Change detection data
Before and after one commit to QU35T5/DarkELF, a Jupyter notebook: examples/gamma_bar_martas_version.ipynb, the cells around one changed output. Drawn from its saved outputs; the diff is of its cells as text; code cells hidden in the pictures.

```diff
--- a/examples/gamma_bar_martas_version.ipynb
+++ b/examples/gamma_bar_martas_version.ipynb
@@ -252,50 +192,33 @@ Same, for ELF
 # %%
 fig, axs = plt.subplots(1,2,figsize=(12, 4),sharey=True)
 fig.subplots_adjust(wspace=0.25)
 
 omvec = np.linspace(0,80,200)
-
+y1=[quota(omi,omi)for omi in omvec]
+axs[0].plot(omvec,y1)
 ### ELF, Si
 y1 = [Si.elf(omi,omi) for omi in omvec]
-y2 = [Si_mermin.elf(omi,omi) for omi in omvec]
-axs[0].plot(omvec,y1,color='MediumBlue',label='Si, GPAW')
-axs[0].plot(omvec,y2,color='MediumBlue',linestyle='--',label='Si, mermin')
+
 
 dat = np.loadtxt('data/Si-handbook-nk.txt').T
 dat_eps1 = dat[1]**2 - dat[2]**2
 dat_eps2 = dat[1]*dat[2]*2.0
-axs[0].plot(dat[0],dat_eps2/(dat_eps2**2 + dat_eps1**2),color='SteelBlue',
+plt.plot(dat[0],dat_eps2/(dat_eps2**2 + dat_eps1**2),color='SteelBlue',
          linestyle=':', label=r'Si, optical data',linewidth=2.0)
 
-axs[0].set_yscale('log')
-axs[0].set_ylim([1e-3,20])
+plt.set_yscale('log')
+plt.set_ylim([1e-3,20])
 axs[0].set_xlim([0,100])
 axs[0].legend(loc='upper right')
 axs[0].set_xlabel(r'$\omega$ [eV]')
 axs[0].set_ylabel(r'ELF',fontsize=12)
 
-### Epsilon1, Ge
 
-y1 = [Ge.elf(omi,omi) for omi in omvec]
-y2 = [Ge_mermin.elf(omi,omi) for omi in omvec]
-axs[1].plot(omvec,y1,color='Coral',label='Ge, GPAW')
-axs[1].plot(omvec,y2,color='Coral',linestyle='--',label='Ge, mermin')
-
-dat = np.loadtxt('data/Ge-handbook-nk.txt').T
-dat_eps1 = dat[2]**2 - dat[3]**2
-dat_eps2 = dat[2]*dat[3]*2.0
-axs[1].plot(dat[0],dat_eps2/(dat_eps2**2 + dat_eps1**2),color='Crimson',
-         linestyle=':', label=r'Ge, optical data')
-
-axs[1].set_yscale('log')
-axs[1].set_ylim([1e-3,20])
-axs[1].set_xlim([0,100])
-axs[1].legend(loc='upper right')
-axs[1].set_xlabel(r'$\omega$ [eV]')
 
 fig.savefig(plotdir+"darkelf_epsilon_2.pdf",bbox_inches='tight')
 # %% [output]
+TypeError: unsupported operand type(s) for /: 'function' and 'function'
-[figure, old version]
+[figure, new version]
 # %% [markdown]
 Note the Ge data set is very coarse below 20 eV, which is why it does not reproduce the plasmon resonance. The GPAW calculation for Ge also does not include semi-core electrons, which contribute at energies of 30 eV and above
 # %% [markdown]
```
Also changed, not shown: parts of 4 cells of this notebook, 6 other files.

◆ WHAT NEEDS TO BE DONE:
Take the entries above and set them all down again exactly as they read.

◆ EXERCISE SOLUTION:
Before and after one commit to QU35T5/DarkELF, a Jupyter notebook: examples/gamma_bar_martas_version.ipynb, the cells around one changed output. Drawn from its saved outputs; the diff is of its cells as text; code cells hidden in the pictures.

```diff
--- a/examples/gamma_bar_martas_version.ipynb
+++ b/examples/gamma_bar_martas_version.ipynb
@@ -252,50 +192,33 @@ Same, for ELF
 # %%
 fig, axs = plt.subplots(1,2,figsize=(12, 4),sharey=True)
 fig.subplots_adjust(wspace=0.25)
 
 omvec = np.linspace(0,80,200)
-
+y1=[quota(omi,omi)for omi in omvec]
+axs[0].plot(omvec,y1)
 ### ELF, Si
 y1 = [Si.elf(omi,omi) for omi in omvec]
-y2 = [Si_mermin.elf(omi,omi) for omi in omvec]
-axs[0].plot(omvec,y1,color='MediumBlue',label='Si, GPAW')
-axs[0].plot(omvec,y2,color='MediumBlue',linestyle='--',label='Si, mermin')
+
 
 dat = np.loadtxt('data/Si-handbook-nk.txt').T
 dat_eps1 = dat[1]**2 - dat[2]**2
 dat_eps2 = dat[1]*dat[2]*2.0
-axs[0].plot(dat[0],dat_eps2/(dat_eps2**2 + dat_eps1**2),color='SteelBlue',
+plt.plot(dat[0],dat_eps2/(dat_eps2**2 + dat_eps1**2),color='SteelBlue',
          linestyle=':', label=r'Si, optical data',linewidth=2.0)
 
-axs[0].set_yscale('log')
-axs[0].set_ylim([1e-3,20])
+plt.set_yscale('log')
+plt.set_ylim([1e-3,20])
 axs[0].set_xlim([0,100])
 axs[0].legend(loc='upper right')
 axs[0].set_xlabel(r'$\omega$ [eV]')
 axs[0].set_ylabel(r'ELF',fontsize=12)
 
-### Epsilon1, Ge
 
-y1 = [Ge.elf(omi,omi) for omi in omvec]
-y2 = [Ge_mermin.elf(omi,omi) for omi in omvec]
-axs[1].plot(omvec,y1,color='Coral',label='Ge, GPAW')
-axs[1].plot(omvec,y2,color='Coral',linestyle='--',label='Ge, mermin')
-
-dat = np.loadtxt('data/Ge-handbook-nk.txt').T
-dat_eps1 = dat[2]**2 - dat[3]**2
-dat_eps2 = dat[2]*dat[3]*2.0
-axs[1].plot(dat[0],dat_eps2/(dat_eps2**2 + dat_eps1**2),color='Crimson',
-         linestyle=':', label=r'Ge, optical data')
-
-axs[1].set_yscale('log')
-axs[1].set_ylim([1e-3,20])
-axs[1].set_xlim([0,100])
-axs[1].legend(loc='upper right')
-axs[1].set_xlabel(r'$\omega$ [eV]')
 
 fig.savefig(plotdir+"darkelf_epsilon_2.pdf",bbox_inches='tight')
 # %% [output]
+TypeError: unsupported operand type(s) for /: 'function' and 'function'
-[figure, old version]
+[figure, new version]
 # %% [markdown]
 Note the Ge data set is very coarse below 20 eV, which is why it does not reproduce the plasmon resonance. The GPAW calculation for Ge also does not include semi-core electrons, which contribute at energies of 30 eV and above
 # %% [markdown]
```
Also changed, not shown: parts of 4 cells of this notebook, 6 other files.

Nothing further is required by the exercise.